EXTRACTED RECORDS —
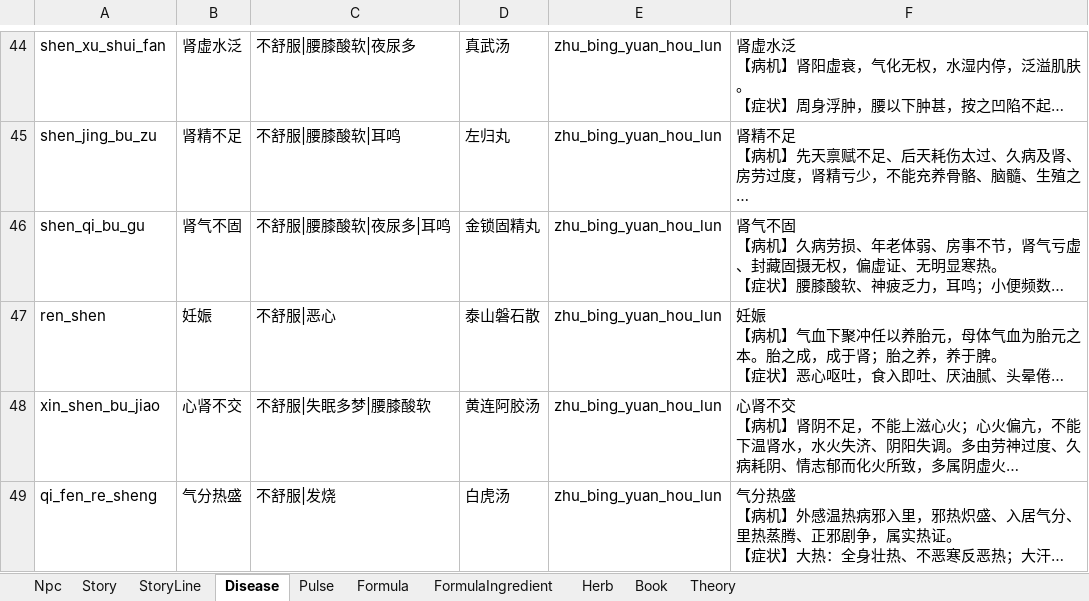
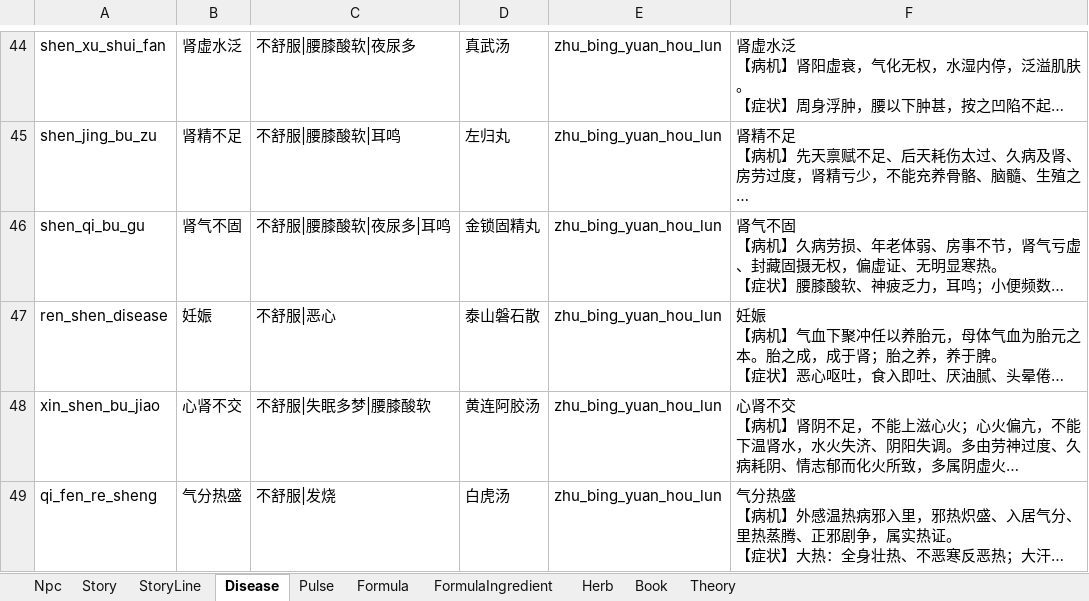
Before and after one commit to lqc19891229/Doctor, an Excel workbook: DataTables/Data.backup_before_detailtext_import.xlsx, sheet Disease, drawn as a sheet; only a part is shown, gaps mark what is left out; long unchanged cells end in …; values as stored, in another font and other column widths than the file's, no borders; the diff names each change by its address in the sheet, - before the commit and + after, or states it on an @@ line.

```diff
--- a/DataTables/Data.backup_before_detailtext_import.xlsx (sheet Disease)
+++ b/DataTables/Data.backup_before_detailtext_import.xlsx (sheet Disease)
-A47: ren_shen
+A47: ren_shen_disease
```
Also changed, not shown: sheet StoryLine, sheet Story, DataTables/Data.xlsx, DataTables/DetailText/剧情/005_01王爷有请.xlsx, 39 other files.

WHAT TO DO — One number should be returned: how many lines in the records contain the word "Data".

SOLVED EXERCISE — 4